Dataset entries:
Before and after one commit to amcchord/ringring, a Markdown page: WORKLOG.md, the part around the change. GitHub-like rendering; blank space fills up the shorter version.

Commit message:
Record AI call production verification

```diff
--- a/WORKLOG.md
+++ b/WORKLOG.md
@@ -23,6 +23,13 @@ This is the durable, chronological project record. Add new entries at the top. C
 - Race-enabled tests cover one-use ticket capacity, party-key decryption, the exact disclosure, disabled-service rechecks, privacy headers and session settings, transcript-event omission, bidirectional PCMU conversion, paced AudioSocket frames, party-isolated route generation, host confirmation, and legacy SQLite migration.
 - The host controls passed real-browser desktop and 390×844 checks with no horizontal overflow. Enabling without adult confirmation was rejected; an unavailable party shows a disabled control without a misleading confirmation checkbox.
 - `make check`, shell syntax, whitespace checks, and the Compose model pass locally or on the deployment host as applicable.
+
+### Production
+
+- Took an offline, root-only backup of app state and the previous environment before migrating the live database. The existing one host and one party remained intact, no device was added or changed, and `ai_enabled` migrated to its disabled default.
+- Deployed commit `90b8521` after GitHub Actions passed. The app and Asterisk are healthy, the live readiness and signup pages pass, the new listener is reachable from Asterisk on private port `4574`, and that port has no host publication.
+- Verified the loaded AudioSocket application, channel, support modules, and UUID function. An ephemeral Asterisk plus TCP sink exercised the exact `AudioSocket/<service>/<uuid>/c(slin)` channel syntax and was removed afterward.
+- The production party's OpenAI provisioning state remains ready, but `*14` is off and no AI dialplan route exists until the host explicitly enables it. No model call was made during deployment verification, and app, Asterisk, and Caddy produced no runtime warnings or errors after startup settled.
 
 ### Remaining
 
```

» **REQUIRED WORK**:
Copy out the data exactly as it stands, leaving nothing out.

» **COMPLETED TASK**:
Before and after one commit to amcchord/ringring, a Markdown page: WORKLOG.md, the part around the change. GitHub-like rendering; blank space fills up the shorter version.

Commit message:
Record AI call production verification

```diff
--- a/WORKLOG.md
+++ b/WORKLOG.md
@@ -23,6 +23,13 @@ This is the durable, chronological project record. Add new entries at the top. C
 - Race-enabled tests cover one-use ticket capacity, party-key decryption, the exact disclosure, disabled-service rechecks, privacy headers and session settings, transcript-event omission, bidirectional PCMU conversion, paced AudioSocket frames, party-isolated route generation, host confirmation, and legacy SQLite migration.
 - The host controls passed real-browser desktop and 390×844 checks with no horizontal overflow. Enabling without adult confirmation was rejected; an unavailable party shows a disabled control without a misleading confirmation checkbox.
 - `make check`, shell syntax, whitespace checks, and the Compose model pass locally or on the deployment host as applicable.
+
+### Production
+
+- Took an offline, root-only backup of app state and the previous environment before migrating the live database. The existing one host and one party remained intact, no device was added or changed, and `ai_enabled` migrated to its disabled default.
+- Deployed commit `90b8521` after GitHub Actions passed. The app and Asterisk are healthy, the live readiness and signup pages pass, the new listener is reachable from Asterisk on private port `4574`, and that port has no host publication.
+- Verified the loaded AudioSocket application, channel, support modules, and UUID function. An ephemeral Asterisk plus TCP sink exercised the exact `AudioSocket/<service>/<uuid>/c(slin)` channel syntax and was removed afterward.
+- The production party's OpenAI provisioning state remains ready, but `*14` is off and no AI dialplan route exists until the host explicitly enables it. No model call was made during deployment verification, and app, Asterisk, and Caddy produced no runtime warnings or errors after startup settled.
 
 ### Remaining
 
```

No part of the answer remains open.